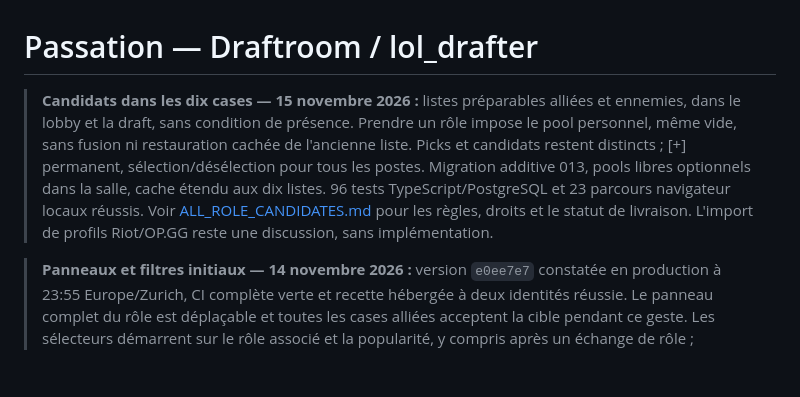
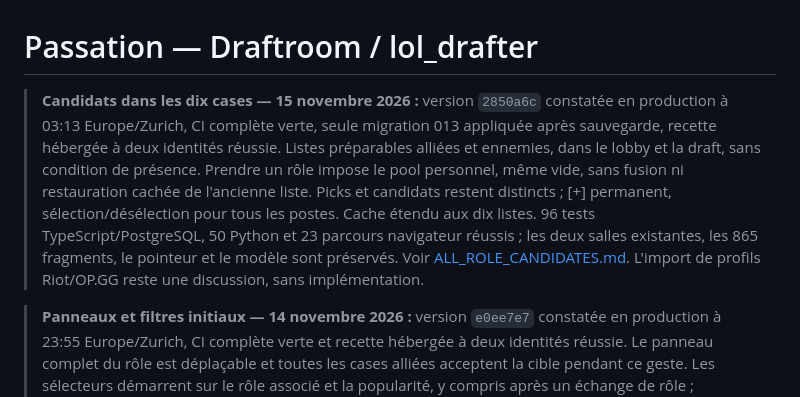
Before and after one commit to NicoHelemon/lol_drafter, a Markdown page: docs/HANDOFF.md, the part around the change. GitHub-like rendering; blank space fills up the shorter version.

Commit message:
Record hosted ten-role lists, player override and data preservation evidence

```diff
--- a/docs/HANDOFF.md
+++ b/docs/HANDOFF.md
@@ -1,6 +1,6 @@
 # Passation — Draftroom / lol_drafter
 
-> **Candidats dans les dix cases — 15 novembre 2026 :** listes préparables alliées et ennemies, dans le lobby et la draft, sans condition de présence. Prendre un rôle impose le pool personnel, même vide, sans fusion ni restauration cachée de l'ancienne liste. Picks et candidats restent distincts ; [+] permanent, sélection/désélection pour tous les postes. Migration additive 013, pools libres optionnels dans la salle, cache étendu aux dix listes. 96 tests TypeScript/PostgreSQL et 23 parcours navigateur locaux réussis. Voir [ALL_ROLE_CANDIDATES.md](ui/ALL_ROLE_CANDIDATES.md) pour les règles, droits et le statut de livraison. L'import de profils Riot/OP.GG reste une discussion, sans implémentation.
+> **Candidats dans les dix cases — 15 novembre 2026 :** version `2850a6c` constatée en production à 03:13 Europe/Zurich, CI complète verte, seule migration 013 appliquée après sauvegarde, recette hébergée à deux identités réussie. Listes préparables alliées et ennemies, dans le lobby et la draft, sans condition de présence. Prendre un rôle impose le pool personnel, même vide, sans fusion ni restauration cachée de l'ancienne liste. Picks et candidats restent distincts ; [+] permanent, sélection/désélection pour tous les postes. Cache étendu aux dix listes. 96 tests TypeScript/PostgreSQL, 50 Python et 23 parcours navigateur réussis ; les deux salles existantes, les 865 fragments, le pointeur et le modèle sont préservés. Voir [ALL_ROLE_CANDIDATES.md](ui/ALL_ROLE_CANDIDATES.md). L'import de profils Riot/OP.GG reste une discussion, sans implémentation.
 
 > **Panneaux et filtres initiaux — 14 novembre 2026 :** version `e0ee7e7` constatée en production à 23:55 Europe/Zurich, CI complète verte et recette hébergée à deux identités réussie. Le panneau complet du rôle est déplaçable et toutes les cases alliées acceptent la cible pendant ce geste. Les sélecteurs démarrent sur le rôle associé et la popularité, y compris après un échange de rôle ; réouverture = valeurs initiales rétablies. Bans tous rôles/popularité ; repli sans métadonnées tous rôles/alphabétique. Aucune migration ni modification du scoring ou de la collecte. Voir [ROLE_PANELS_DEFAULTS.md](ui/ROLE_PANELS_DEFAULTS.md) pour la validation et la livraison.
 
```
Also changed, not shown: docs/ui/ALL_ROLE_CANDIDATES.md (+9 -1 lines), docs/ui/evidence/ten-role-draft-production.png (added), docs/ui/evidence/ten-role-lobby-production.png (added), 1 other file.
==========
▶ About this task
Every entry above has to be repeated exactly, apart from its pictures.

▶ Answer to this task
Before and after one commit to NicoHelemon/lol_drafter, a Markdown page: docs/HANDOFF.md, the part around the change. GitHub-like rendering; blank space fills up the shorter version.

Commit message:
Record hosted ten-role lists, player override and data preservation evidence

```diff
--- a/docs/HANDOFF.md
+++ b/docs/HANDOFF.md
@@ -1,6 +1,6 @@
 # Passation — Draftroom / lol_drafter
 
-> **Candidats dans les dix cases — 15 novembre 2026 :** listes préparables alliées et ennemies, dans le lobby et la draft, sans condition de présence. Prendre un rôle impose le pool personnel, même vide, sans fusion ni restauration cachée de l'ancienne liste. Picks et candidats restent distincts ; [+] permanent, sélection/désélection pour tous les postes. Migration additive 013, pools libres optionnels dans la salle, cache étendu aux dix listes. 96 tests TypeScript/PostgreSQL et 23 parcours navigateur locaux réussis. Voir [ALL_ROLE_CANDIDATES.md](ui/ALL_ROLE_CANDIDATES.md) pour les règles, droits et le statut de livraison. L'import de profils Riot/OP.GG reste une discussion, sans implémentation.
+> **Candidats dans les dix cases — 15 novembre 2026 :** version `2850a6c` constatée en production à 03:13 Europe/Zurich, CI complète verte, seule migration 013 appliquée après sauvegarde, recette hébergée à deux identités réussie. Listes préparables alliées et ennemies, dans le lobby et la draft, sans condition de présence. Prendre un rôle impose le pool personnel, même vide, sans fusion ni restauration cachée de l'ancienne liste. Picks et candidats restent distincts ; [+] permanent, sélection/désélection pour tous les postes. Cache étendu aux dix listes. 96 tests TypeScript/PostgreSQL, 50 Python et 23 parcours navigateur réussis ; les deux salles existantes, les 865 fragments, le pointeur et le modèle sont préservés. Voir [ALL_ROLE_CANDIDATES.md](ui/ALL_ROLE_CANDIDATES.md). L'import de profils Riot/OP.GG reste une discussion, sans implémentation.
 
 > **Panneaux et filtres initiaux — 14 novembre 2026 :** version `e0ee7e7` constatée en production à 23:55 Europe/Zurich, CI complète verte et recette hébergée à deux identités réussie. Le panneau complet du rôle est déplaçable et toutes les cases alliées acceptent la cible pendant ce geste. Les sélecteurs démarrent sur le rôle associé et la popularité, y compris après un échange de rôle ; réouverture = valeurs initiales rétablies. Bans tous rôles/popularité ; repli sans métadonnées tous rôles/alphabétique. Aucune migration ni modification du scoring ou de la collecte. Voir [ROLE_PANELS_DEFAULTS.md](ui/ROLE_PANELS_DEFAULTS.md) pour la validation et la livraison.
 
```
Also changed, not shown: docs/ui/ALL_ROLE_CANDIDATES.md (+9 -1 lines), docs/ui/evidence/ten-role-draft-production.png (added), docs/ui/evidence/ten-role-lobby-production.png (added), 1 other file.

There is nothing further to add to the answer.